┌──

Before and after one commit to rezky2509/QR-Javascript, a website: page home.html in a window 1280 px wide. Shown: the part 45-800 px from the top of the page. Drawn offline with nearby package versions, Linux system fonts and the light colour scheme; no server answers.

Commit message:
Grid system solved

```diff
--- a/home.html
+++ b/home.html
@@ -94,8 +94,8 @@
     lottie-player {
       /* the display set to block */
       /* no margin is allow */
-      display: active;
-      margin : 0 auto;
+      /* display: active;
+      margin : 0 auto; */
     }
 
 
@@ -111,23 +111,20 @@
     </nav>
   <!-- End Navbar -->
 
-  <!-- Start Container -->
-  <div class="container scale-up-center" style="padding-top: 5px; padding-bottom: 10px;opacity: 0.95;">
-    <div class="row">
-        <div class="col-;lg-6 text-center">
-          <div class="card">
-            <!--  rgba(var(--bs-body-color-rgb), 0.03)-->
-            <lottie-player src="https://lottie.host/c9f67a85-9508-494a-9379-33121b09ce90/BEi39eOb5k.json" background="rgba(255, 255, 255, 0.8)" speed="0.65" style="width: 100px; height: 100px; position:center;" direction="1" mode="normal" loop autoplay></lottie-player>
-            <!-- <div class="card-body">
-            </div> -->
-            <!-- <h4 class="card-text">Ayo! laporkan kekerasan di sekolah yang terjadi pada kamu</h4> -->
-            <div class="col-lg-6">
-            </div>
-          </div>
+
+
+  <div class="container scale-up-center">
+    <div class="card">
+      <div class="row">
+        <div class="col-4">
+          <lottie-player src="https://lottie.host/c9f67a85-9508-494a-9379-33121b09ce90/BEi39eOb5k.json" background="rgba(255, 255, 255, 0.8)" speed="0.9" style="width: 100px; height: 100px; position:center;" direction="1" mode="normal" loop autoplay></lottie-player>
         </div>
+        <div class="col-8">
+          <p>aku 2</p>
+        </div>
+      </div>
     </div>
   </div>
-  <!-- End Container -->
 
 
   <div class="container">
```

└──

= Task brief =
All lines of the material that contain the string "card" are to be copied.

= Output for this exercise =
-          <div class="card">
-            <!-- <div class="card-body">
-            <!-- <h4 class="card-text">Ayo! laporkan kekerasan di sekolah yang terjadi pada kamu</h4> -->
+    <div class="card">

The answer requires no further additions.